“He’s a big dude,” Browner said. “We ain’t really worried about him being too shifty at the line of scrimmage, but he poses a challenge for the simple fact that he gets a lot of targets. He’s a great athlete. He runs a 4.3 (40-yard time). He can jump out of the gym, so it will be a fun challenge for us.”
Teams have used several different ways of shadowing Johnson, from bracketing him with a corner at the line of scrimmage and a safety over the top, to putting two defensive backs on him at the line of scrimmage and jamming him, like teams would a gunner on the punt team.
But perhaps Chicago cornerback Charles Tillman provided a blueprint for how the Seahawks might deal with the athletic Johnson.
At 6-2, Tillman is similar in stature to Sherman and Browner.

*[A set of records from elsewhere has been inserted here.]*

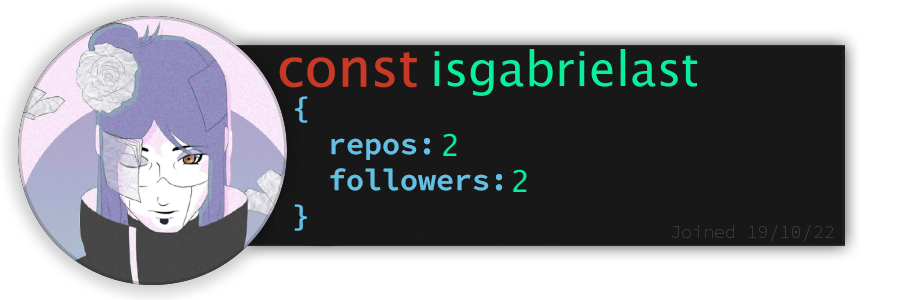
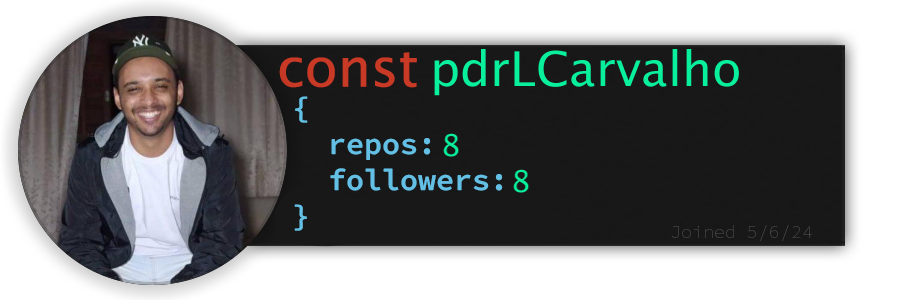
atualização para pegar o lastfollower em vez do randomfollower

diff --git a/src/utils/githubApi.js b/src/utils/githubApi.js
@@ -24,7 +24,7 @@ async function GithubRequest(url) {
   }
 }
 
-async function getRandomFollower(username) {
+async function getLastFollower(username) {
   const response = await fetch(`https://api.github.com/users/${username}/followers`);
   const followers = await response.json();
   console.log(`Fetching followers for user: ${username}`);
@@ -35,9 +35,7 @@ async function getRandomFollower(username) {
     return null;
   }
 
-  const randomIndex = Math.floor(Math.random() * followers.length);
-  const follower = followers[randomIndex];
-
+  const follower = followers[followers.length - 1];
 
   const followerDetailsResponse = await fetch(follower.url);
   const followerDetails = await followerDetailsResponse.json();
@@ -51,4 +49,4 @@ async function getRepositories(user) {
   return repositories;
 }
 
-module.exports = { getRandomFollower, getRepositories };
+module.exports = { getLastFollower, getRepositories };

diff --git a/README.md b/README.md
@@ -8,34 +8,34 @@
 * Gabryel Costa, 30 years
 * Full Stack programmer
 * Currently studying React, Ruby and Javascript
-* 1 Year, 5 Months and 20 Days since I started programming
+* 1 Year, 5 Months and 22 Days since I started programming
 
 ## **Skills wall:**
 
-<p align="left"><img src="https://img.shields.io/badge/markdown-404E4D?logo=markdown&style=for-the-badge&logoColor=F2F2F2"/>
-<img src="https://img.shields.io/badge/api%20rest-404E4D?logo=api%20rest&style=for-the-badge&logoColor=F2F2F2"/>
-<img src="https://img.shields.io/badge/sqlite-404E4D?logo=sqlite&style=for-the-badge&logoColor=F2F2F2"/>
-<img src="https://img.shields.io/badge/git-5BBDE7?logo=git&style=for-the-badge&logoColor=F2F2F2"/>
-<img src="https://img.shields.io/badge/html5-5BBDE7?logo=html5&style=for-the-badge&logoColor=F2F2F2"/>
+<p align="left"><img src="https://img.shields.io/badge/markdown-616D6C?logo=markdown&style=for-the-badge&logoColor=F2F2F2"/>
 <img src="https://img.shields.io/badge/mysql-5BBDE7?logo=mysql&style=for-the-badge&logoColor=F2F2F2"/>
-<img src="https://img.shields.io/badge/python-616D6C?logo=python&style=for-the-badge&logoColor=F2F2F2"/>
 <img src="https://img.shields.io/badge/node.js-5BBDE7?logo=node.js&style=for-the-badge&logoColor=F2F2F2"/>
-<img src="https://img.shields.io/badge/photoshop-404E4D?logo=adobe-photoshop&style=for-the-badge&logoColor=F2F2F2"/>
-<img src="https://img.shields.io/badge/express.js-616D6C?logo=express&style=for-the-badge&logoColor=F2F2F2"/>
-<img src="https://img.shields.io/badge/docker-5BBDE7?logo=docker&style=for-the-badge&logoColor=F2F2F2"/>
-<img src="https://img.shields.io/badge/javascript-5BBDE7?logo=javascript&style=for-the-badge&logoColor=F2F2F2"/>
-<img src="https://img.shields.io/badge/figma-616D6C?logo=figma&style=for-the-badge&logoColor=F2F2F2"/>
-<img src="https://img.shields.io/badge/styled%20components-404E4D?logo=styled%20components&style=for-the-badge&logoColor=F2F2F2"/>
-<img src="https://img.shields.io/badge/github-5BBDE7?logo=github&style=for-the-badge&logoColor=F2F2F2"/>
+<img src="https://img.shields.io/badge/ruby-404E4D?logo=ruby&style=for-the-badge&logoColor=F2F2F2"/>
 <img src="https://img.shields.io/badge/css3-5BBDE7?logo=css3&style=for-the-badge&logoColor=F2F2F2"/>
+<img src="https://img.shields.io/badge/styled%20components-404E4D?logo=styled%20components&style=for-the-badge&logoColor=F2F2F2"/>
+<img src="https://img.shields.io/badge/html5-5BBDE7?logo=html5&style=for-the-badge&logoColor=F2F2F2"/>
+<img src="https://img.shields.io/badge/photoshop-404E4D?logo=adobe-photoshop&style=for-the-badge&logoColor=F2F2F2"/>
 <img src="https://img.shields.io/badge/react-5BBDE7?logo=react&style=for-the-badge&logoColor=F2F2F2"/>
-<img src="https://img.shields.io/badge/visual%20studio%20code-616D6C?logo=visual%20studio%20code&style=for-the-badge&logoColor=F2F2F2"/>
-<img src="https://img.shields.io/badge/ruby-404E4D?logo=ruby&style=for-the-badge&logoColor=F2F2F2"/></p>
+<img src="https://img.shields.io/badge/javascript-5BBDE7?logo=javascript&style=for-the-badge&logoColor=F2F2F2"/>
+<img src="https://img.shields.io/badge/python-404E4D?logo=python&style=for-the-badge&logoColor=F2F2F2"/>
+<img src="https://img.shields.io/badge/github-5BBDE7?logo=github&style=for-the-badge&logoColor=F2F2F2"/>
+<img src="https://img.shields.io/badge/git-5BBDE7?logo=git&style=for-the-badge&logoColor=F2F2F2"/>
+<img src="https://img.shields.io/badge/docker-5BBDE7?logo=docker&style=for-the-badge&logoColor=F2F2F2"/>
+<img src="https://img.shields.io/badge/sqlite-404E4D?logo=sqlite&style=for-the-badge&logoColor=F2F2F2"/>
+<img src="https://img.shields.io/badge/api%20rest-616D6C?logo=api%20rest&style=for-the-badge&logoColor=F2F2F2"/>
+<img src="https://img.shields.io/badge/figma-616D6C?logo=figma&style=for-the-badge&logoColor=F2F2F2"/>
+<img src="https://img.shields.io/badge/visual%20studio%20code-404E4D?logo=visual%20studio%20code&style=for-the-badge&logoColor=F2F2F2"/>
+<img src="https://img.shields.io/badge/express.js-404E4D?logo=express&style=for-the-badge&logoColor=F2F2F2"/></p>
 
 ## **Recent projects:**
 
-<a href="https://github.com/gabryelcosta/desafio-ada-santander-calculadora"><img src="https://github-readme-stats.vercel.app/api/pin/?username=gabryelcosta&repo=desafio-ada-santander-calculadora&title_color=5BBDE7&text_color=F2F2F2&bg_color=616D6C&border_color=121111&icon_color=F2F2F2&border_radius=20" height="100"/></a>
 <a href="https://github.com/gabryelcosta/gabryelcosta"><img src="https://github-readme-stats.vercel.app/api/pin/?username=gabryelcosta&repo=gabryelcosta&title_color=5BBDE7&text_color=F2F2F2&bg_color=616D6C&border_color=121111&icon_color=F2F2F2&border_radius=20" height="100"/></a>
+<a href="https://github.com/gabryelcosta/desafio-ada-santander-calculadora"><img src="https://github-readme-stats.vercel.app/api/pin/?username=gabryelcosta&repo=desafio-ada-santander-calculadora&title_color=5BBDE7&text_color=F2F2F2&bg_color=616D6C&border_color=121111&icon_color=F2F2F2&border_radius=20" height="100"/></a>
 <a href="https://github.com/gabryelcosta/estudosts"><img src="https://github-readme-stats.vercel.app/api/pin/?username=gabryelcosta&repo=estudosts&title_color=5BBDE7&text_color=F2F2F2&bg_color=616D6C&border_color=121111&icon_color=F2F2F2&border_radius=20" height="100"/></a>
 <a href="https://github.com/gabryelcosta/modulo2-projeto-final-santander-coders"><img src="https://github-readme-stats.vercel.app/api/pin/?username=gabryelcosta&repo=modulo2-projeto-final-santander-coders&title_color=5BBDE7&text_color=F2F2F2&bg_color=616D6C&border_color=121111&icon_color=F2F2F2&border_radius=20" height="100"/></a>
 <a href="https://github.com/gabryelcosta/Santander-Coders-2024-landing-page"><img src="https://github-readme-stats.vercel.app/api/pin/?username=gabryelcosta&repo=Santander-Coders-2024-landing-page&title_color=5BBDE7&text_color=F2F2F2&bg_color=616D6C&border_color=121111&icon_color=F2F2F2&border_radius=20" height="100"/></a>
@@ -53,7 +53,7 @@
 
 *Showcases a random GitHub follower here everyday*
 
-<a href="https://github.com/Kwynto" alt="Constantine Zavezeon"><img style="height:150px;" src="./src/resources/images/randomFollower.png" alt="Follower of the day"/></a>
+<a href="https://github.com/pdrLCarvalho" alt="Pedro Carvalho"><img style="height:150px;" src="./src/resources/images/lastFollower.png" alt="Last follower"/></a>
 
 <hr>
 

diff --git a/README_TEMPLATE.md b/README_TEMPLATE.md
@@ -23,7 +23,7 @@
 
 *Showcases a random GitHub follower here everyday*
 
-%{randomFollower}
+%{lastFollower}
 
 <hr>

He harassed Johnson all evening and contested most of his 11 targets, limiting Johnson to three catches for 34 yards in Chicago’s 13-7 win over Detroit on Monday night.
Tillman earned NFC Defensive Player of the Week honors for his effort.
Seattle players watched the Monday Night Game as a homework assignment in preparation for the Lions this week, and Sherman took notice of Tillman’s performance.
“Tillman has just played against him for a long time,” Sherman said. “He’s been playing him every year, so he’s just kind of gotten used to playing him.
“But he’s a similar-sized corner as me and BB (Brandon Browner). We play a little different defense than them, so it’s not quite the blueprint, but he showed some things you can do against him.”
BALDWIN OUT WITH ANKLE SPRAIN
Carroll said Seattle’s leading receiver from last year, Doug Baldwin, has a high-ankle sprain and likely will not play in Sunday’s game at Detroit.
Baldwin did not practice Wednesday.
Baldwin has dealt with a rash of injuries this season, starting with a hamstring injury that forced him to miss most of exhibition play. Baldwin also had a shoulder injury that kept him out of the Green Bay game.
Because of the injuries, Baldwin’s numbers have suffered. He has 11 receptions for 149 yards and one touchdown in six games played.
“Unfortunately he’s going to be a couple weeks out anyway,” Carroll said. “That’s a change for us because we were just getting him going and felt like he was coming around. But we’ll get him back when we can.”
Carroll said Charly Martin and Golden Tate will fill in at slot receiver with Baldwin out.
Defensive lineman Jason Jones also did not practice Wednesday because of a sore ankle, and cornerback Byron Maxwell remains sidelined with a hamstring injury.
Outside linebacker Malcolm Smith (concussion) has been cleared, according to Carroll, and practiced Wednesday.
Carroll said he’ll take a close look at cornerback Walter Thurmond (leg) and offensive lineman John Moffitt (knee) this week to see how close they are to being able to play.
Carroll would not say if either player will figure into the equation this weekend.
Both were full participants in practice Wednesday.Eric D. Williams: 253-597-8437 firstname.lastname@example.org blog.thenewstribune.com/seahawks @eric_d_williams